-------- DATA UNDER STUDY

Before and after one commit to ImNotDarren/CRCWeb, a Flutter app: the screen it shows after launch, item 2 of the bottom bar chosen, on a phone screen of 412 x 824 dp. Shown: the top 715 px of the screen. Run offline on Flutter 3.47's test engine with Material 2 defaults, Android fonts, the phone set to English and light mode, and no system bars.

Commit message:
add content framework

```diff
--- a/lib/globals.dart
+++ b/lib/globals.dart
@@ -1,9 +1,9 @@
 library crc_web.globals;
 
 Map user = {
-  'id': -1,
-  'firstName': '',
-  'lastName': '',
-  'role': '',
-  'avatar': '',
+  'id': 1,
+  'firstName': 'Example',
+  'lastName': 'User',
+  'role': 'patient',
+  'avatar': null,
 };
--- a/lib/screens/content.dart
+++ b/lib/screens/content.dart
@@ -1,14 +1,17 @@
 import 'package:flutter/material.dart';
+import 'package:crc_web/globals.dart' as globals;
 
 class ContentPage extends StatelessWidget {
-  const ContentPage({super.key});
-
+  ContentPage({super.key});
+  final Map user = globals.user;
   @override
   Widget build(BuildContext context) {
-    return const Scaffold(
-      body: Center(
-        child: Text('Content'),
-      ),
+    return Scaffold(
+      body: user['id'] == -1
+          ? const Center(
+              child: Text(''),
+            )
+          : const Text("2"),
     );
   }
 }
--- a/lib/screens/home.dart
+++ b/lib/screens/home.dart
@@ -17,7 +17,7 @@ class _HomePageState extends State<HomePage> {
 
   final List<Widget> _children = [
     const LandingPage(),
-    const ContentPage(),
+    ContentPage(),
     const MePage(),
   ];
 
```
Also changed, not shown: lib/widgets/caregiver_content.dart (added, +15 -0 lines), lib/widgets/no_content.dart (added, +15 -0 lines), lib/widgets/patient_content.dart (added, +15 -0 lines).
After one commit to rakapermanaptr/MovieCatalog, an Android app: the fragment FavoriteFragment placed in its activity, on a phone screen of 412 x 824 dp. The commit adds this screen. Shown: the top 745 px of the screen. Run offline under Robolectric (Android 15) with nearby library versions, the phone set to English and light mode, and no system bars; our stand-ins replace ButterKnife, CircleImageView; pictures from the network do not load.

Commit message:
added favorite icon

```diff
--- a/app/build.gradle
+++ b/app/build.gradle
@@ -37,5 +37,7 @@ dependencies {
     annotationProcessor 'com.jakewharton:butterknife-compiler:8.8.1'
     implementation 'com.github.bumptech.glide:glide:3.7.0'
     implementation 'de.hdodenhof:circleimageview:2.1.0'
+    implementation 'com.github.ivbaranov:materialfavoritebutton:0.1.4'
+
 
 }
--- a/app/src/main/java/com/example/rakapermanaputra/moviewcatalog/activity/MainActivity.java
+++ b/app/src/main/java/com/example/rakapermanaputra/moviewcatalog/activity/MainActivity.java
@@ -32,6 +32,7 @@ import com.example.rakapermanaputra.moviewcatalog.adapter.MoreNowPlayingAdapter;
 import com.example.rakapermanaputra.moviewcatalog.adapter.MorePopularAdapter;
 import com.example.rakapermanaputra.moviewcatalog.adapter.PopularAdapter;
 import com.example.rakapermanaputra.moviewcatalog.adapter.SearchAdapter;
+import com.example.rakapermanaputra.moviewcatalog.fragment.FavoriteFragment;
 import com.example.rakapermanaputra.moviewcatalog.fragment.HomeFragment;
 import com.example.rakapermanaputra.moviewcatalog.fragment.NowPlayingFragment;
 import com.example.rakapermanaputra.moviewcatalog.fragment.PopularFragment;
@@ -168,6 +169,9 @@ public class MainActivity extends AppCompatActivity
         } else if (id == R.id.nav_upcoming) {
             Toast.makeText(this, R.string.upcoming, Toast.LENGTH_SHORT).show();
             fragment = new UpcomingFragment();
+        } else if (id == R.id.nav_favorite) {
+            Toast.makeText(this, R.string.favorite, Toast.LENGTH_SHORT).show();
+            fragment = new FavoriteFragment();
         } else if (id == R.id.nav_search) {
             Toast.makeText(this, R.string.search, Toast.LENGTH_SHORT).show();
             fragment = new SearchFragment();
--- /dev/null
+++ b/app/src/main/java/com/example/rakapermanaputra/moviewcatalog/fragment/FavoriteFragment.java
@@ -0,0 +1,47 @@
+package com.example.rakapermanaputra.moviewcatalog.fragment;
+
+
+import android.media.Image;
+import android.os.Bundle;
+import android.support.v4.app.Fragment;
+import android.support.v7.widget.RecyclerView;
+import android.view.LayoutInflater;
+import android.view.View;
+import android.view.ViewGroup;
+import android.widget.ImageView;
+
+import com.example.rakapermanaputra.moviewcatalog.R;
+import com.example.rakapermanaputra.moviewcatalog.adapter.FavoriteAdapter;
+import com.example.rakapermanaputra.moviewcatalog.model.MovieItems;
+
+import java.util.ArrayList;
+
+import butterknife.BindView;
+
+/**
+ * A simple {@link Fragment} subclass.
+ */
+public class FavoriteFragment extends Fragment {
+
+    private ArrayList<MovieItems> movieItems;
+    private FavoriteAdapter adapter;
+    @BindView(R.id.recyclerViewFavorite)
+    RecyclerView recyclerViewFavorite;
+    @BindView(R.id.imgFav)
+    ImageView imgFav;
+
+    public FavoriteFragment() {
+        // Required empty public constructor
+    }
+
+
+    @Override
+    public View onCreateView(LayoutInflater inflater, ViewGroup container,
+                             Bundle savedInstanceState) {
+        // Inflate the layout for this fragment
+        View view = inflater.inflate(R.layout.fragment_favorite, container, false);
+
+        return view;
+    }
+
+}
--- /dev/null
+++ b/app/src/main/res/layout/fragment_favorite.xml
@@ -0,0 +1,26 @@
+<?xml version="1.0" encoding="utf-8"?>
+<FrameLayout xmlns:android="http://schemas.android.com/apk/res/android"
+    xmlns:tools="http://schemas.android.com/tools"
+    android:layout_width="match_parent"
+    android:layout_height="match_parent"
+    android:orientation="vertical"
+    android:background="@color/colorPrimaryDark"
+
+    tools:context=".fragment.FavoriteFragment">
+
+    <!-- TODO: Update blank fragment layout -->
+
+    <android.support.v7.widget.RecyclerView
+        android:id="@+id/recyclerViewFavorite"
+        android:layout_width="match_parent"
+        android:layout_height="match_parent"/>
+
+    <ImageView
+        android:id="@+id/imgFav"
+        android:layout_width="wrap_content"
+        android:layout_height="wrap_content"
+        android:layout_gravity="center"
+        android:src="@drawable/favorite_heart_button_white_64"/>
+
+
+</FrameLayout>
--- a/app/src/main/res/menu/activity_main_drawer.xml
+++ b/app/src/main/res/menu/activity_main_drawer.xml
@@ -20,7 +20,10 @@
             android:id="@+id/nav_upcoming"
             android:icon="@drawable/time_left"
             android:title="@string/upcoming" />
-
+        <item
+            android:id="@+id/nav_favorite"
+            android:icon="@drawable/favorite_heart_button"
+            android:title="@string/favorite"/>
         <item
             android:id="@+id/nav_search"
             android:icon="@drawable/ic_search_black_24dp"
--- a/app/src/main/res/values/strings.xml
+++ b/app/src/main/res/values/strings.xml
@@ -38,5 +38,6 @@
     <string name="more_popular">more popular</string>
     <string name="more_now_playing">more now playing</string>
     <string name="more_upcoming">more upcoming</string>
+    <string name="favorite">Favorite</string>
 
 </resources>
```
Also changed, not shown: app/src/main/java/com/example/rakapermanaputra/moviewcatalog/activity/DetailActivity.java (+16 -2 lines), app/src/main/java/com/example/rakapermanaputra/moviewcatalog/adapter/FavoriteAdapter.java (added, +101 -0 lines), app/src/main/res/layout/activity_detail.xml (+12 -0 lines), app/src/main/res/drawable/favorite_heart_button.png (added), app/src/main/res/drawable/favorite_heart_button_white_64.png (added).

----------------
-------- DATA UNDER STUDY

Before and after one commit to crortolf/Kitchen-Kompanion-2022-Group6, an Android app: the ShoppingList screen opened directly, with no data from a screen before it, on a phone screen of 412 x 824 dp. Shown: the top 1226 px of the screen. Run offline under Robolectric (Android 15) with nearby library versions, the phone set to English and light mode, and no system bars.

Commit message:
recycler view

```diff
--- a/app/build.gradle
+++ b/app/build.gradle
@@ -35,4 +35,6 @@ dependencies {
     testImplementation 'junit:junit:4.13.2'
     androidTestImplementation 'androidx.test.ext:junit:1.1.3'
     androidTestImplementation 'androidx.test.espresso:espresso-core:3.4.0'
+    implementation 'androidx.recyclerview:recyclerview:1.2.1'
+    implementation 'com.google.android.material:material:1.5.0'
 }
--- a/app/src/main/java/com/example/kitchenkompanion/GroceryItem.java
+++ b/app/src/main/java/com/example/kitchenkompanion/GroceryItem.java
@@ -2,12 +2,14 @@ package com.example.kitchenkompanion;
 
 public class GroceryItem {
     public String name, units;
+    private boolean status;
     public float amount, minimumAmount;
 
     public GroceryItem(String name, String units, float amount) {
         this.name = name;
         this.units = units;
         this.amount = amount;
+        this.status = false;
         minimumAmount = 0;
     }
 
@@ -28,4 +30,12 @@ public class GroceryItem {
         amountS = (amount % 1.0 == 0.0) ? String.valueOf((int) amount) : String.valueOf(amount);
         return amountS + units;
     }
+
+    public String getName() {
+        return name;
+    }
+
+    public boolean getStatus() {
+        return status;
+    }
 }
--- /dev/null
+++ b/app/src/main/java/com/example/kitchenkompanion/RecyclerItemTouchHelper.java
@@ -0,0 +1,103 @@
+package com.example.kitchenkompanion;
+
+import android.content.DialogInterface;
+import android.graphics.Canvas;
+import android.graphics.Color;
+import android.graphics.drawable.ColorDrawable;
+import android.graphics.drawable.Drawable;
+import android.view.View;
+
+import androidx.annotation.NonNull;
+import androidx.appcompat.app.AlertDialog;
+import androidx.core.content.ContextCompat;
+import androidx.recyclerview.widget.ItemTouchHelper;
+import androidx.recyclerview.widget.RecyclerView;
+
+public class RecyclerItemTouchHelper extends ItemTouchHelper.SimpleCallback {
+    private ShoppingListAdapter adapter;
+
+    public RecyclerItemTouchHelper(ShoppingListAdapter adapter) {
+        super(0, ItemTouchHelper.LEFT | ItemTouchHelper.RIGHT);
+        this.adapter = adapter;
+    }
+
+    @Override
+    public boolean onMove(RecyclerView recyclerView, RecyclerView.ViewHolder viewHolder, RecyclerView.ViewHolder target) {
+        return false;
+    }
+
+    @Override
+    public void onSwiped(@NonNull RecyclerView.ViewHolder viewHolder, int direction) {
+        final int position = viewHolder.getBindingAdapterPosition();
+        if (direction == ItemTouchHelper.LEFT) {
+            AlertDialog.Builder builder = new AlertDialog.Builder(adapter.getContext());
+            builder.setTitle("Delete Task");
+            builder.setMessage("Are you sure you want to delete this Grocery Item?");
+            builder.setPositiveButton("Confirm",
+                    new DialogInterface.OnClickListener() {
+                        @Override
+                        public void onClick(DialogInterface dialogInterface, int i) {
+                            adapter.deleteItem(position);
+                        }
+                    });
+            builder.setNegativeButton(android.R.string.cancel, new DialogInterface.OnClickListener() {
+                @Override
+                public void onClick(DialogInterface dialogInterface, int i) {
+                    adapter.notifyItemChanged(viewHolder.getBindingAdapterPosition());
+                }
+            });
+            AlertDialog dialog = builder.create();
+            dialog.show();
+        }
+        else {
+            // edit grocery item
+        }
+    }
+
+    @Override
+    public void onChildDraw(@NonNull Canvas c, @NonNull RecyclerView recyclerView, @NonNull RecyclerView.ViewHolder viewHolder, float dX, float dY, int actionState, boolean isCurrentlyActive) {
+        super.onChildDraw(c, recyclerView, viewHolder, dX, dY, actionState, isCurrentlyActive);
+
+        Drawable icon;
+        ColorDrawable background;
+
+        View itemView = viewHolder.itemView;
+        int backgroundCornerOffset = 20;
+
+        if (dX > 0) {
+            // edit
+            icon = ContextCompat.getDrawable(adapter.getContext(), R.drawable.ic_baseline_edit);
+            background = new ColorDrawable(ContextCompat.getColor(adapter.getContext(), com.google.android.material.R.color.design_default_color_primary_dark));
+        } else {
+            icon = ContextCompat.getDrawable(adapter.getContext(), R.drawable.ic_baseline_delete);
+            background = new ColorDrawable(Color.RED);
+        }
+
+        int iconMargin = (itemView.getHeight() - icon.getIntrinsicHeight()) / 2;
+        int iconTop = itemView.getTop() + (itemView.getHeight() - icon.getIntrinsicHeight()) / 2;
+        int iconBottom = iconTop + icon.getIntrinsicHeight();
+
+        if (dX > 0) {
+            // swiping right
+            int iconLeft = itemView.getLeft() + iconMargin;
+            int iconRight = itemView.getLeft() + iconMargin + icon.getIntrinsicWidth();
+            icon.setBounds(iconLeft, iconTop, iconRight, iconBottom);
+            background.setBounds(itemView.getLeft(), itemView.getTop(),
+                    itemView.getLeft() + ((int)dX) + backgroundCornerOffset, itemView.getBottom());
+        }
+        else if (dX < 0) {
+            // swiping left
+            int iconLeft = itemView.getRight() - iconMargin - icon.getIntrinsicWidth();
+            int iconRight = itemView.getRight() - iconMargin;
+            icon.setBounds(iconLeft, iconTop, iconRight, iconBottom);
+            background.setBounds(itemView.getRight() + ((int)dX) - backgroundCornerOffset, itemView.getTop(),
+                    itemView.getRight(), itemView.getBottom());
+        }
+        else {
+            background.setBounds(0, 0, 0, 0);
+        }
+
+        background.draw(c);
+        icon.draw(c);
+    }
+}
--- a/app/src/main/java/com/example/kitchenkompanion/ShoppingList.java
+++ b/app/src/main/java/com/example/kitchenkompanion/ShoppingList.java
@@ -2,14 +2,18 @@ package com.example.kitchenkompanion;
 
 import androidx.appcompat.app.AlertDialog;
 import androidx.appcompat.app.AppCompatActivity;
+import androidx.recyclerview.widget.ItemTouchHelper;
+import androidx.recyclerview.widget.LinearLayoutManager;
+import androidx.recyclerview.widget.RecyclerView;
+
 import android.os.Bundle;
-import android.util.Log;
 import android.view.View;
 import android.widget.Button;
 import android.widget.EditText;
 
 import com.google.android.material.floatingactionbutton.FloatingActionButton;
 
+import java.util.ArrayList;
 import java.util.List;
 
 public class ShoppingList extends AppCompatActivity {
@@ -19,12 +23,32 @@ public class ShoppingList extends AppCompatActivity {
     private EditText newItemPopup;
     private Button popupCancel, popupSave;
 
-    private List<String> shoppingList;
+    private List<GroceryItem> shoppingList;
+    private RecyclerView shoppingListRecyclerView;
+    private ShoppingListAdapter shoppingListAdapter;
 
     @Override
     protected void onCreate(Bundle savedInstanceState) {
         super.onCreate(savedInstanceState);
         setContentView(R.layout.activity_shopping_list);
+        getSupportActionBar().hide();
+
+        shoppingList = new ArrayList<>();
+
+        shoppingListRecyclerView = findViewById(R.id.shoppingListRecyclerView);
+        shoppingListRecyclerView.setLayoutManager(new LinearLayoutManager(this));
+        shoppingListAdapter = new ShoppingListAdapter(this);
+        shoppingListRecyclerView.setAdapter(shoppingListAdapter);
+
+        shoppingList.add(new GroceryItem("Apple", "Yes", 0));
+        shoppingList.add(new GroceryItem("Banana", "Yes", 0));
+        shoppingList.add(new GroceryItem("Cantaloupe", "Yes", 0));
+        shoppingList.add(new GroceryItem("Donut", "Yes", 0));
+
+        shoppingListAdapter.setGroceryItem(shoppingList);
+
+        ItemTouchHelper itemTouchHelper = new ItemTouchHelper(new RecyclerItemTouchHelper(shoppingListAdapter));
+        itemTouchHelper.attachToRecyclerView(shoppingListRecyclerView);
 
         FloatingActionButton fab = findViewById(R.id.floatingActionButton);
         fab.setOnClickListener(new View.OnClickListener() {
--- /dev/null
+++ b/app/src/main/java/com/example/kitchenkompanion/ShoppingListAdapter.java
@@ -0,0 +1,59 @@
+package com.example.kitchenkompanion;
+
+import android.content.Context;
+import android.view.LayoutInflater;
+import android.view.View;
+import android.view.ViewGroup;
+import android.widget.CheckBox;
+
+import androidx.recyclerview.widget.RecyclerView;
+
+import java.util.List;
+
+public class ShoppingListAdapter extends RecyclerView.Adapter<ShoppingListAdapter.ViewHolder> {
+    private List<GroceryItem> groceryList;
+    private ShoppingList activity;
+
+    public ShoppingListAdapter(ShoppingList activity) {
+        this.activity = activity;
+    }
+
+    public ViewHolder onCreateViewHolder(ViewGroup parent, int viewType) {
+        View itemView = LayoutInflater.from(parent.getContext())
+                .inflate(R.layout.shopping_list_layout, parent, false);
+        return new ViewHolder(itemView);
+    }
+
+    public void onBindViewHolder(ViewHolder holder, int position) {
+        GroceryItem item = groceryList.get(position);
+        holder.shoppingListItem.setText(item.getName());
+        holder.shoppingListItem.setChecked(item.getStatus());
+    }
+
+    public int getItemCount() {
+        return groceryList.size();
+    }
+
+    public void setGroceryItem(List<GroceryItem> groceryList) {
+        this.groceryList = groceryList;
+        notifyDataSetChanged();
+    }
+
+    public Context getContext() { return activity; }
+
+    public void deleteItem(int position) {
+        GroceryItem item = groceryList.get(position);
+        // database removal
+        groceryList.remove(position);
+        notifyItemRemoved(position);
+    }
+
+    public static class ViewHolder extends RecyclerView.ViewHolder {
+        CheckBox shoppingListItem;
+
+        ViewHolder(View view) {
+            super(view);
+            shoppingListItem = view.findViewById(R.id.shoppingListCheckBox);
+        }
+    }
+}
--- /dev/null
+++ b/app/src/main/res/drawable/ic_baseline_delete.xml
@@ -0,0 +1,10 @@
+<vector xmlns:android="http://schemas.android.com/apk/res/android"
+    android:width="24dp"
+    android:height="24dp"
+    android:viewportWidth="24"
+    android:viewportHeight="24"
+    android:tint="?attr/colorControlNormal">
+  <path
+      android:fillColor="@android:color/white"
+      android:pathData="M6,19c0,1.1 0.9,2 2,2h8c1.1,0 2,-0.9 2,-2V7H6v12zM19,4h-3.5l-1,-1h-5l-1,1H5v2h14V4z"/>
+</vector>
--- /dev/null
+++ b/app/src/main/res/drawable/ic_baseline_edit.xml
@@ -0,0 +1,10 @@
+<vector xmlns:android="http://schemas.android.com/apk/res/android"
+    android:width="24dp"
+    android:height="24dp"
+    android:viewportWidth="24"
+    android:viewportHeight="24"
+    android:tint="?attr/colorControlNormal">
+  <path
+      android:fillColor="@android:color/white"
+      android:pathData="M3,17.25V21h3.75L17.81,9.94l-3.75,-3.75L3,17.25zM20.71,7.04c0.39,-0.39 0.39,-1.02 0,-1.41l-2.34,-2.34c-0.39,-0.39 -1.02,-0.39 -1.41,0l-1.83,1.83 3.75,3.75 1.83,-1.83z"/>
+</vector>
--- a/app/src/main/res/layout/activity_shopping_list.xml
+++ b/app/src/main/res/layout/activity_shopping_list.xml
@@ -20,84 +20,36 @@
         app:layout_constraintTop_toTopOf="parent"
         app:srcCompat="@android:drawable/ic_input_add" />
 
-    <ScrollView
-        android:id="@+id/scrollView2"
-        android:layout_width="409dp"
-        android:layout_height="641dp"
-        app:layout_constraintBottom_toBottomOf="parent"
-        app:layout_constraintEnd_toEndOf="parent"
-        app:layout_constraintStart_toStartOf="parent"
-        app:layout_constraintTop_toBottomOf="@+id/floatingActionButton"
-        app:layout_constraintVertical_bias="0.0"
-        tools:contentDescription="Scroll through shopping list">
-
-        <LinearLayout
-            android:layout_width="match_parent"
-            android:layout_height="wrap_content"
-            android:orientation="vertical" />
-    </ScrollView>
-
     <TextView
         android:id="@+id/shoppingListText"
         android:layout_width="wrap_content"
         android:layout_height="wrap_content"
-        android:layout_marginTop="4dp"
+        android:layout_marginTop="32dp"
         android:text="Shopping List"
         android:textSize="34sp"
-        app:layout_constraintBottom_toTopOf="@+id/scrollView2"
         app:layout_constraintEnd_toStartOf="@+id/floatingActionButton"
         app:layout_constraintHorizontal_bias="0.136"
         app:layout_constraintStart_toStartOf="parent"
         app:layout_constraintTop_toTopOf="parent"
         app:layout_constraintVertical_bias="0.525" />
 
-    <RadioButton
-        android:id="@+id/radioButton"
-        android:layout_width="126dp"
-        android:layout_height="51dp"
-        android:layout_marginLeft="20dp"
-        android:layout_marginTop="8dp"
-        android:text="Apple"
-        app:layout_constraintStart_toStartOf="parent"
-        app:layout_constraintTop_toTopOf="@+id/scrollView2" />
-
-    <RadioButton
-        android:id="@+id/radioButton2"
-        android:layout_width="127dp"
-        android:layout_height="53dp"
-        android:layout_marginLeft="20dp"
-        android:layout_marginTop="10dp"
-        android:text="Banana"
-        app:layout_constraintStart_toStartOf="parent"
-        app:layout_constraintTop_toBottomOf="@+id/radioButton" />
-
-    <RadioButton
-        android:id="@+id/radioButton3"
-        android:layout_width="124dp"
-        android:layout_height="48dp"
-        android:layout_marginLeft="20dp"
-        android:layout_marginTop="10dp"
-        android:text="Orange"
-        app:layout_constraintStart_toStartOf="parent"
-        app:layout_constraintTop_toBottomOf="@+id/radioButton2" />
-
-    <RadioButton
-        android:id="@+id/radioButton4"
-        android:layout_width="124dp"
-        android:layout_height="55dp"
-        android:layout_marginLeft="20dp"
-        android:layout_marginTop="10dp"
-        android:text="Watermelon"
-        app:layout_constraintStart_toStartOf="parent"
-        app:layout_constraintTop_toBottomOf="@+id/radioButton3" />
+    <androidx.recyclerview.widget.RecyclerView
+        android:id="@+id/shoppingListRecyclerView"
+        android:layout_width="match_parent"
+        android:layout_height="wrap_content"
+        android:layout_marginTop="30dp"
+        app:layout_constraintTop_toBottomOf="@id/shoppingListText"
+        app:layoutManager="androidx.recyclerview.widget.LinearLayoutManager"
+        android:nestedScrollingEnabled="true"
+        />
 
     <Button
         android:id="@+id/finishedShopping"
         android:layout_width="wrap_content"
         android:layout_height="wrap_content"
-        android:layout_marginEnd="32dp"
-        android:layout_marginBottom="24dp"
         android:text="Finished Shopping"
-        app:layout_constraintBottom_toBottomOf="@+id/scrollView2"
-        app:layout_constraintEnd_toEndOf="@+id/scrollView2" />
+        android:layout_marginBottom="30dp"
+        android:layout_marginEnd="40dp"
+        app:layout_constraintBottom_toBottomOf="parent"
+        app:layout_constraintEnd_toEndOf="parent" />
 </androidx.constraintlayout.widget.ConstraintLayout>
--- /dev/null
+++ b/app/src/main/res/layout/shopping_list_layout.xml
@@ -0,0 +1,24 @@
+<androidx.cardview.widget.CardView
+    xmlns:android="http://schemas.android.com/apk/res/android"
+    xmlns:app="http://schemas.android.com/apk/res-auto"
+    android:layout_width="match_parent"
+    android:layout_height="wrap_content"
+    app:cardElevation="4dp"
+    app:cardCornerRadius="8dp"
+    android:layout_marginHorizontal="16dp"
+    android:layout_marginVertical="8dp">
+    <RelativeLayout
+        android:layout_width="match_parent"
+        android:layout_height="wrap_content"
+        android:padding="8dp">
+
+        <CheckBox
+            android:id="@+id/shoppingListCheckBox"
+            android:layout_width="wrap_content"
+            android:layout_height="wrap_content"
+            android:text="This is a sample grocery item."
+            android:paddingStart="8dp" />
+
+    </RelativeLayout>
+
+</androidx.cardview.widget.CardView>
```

----------------

__EXERCISE INSTRUCTIONS__.
Check each line of the data above for the string "package", and copy the ones that have it.

__COMPLETED EXERCISE__.
 import 'package:flutter/material.dart';
+import 'package:crc_web/globals.dart' as globals;
+package com.example.rakapermanaputra.moviewcatalog.fragment;
@@ -2,12 +2,14 @@ package com.example.kitchenkompanion;
+package com.example.kitchenkompanion;
@@ -2,14 +2,18 @@ package com.example.kitchenkompanion;
+package com.example.kitchenkompanion;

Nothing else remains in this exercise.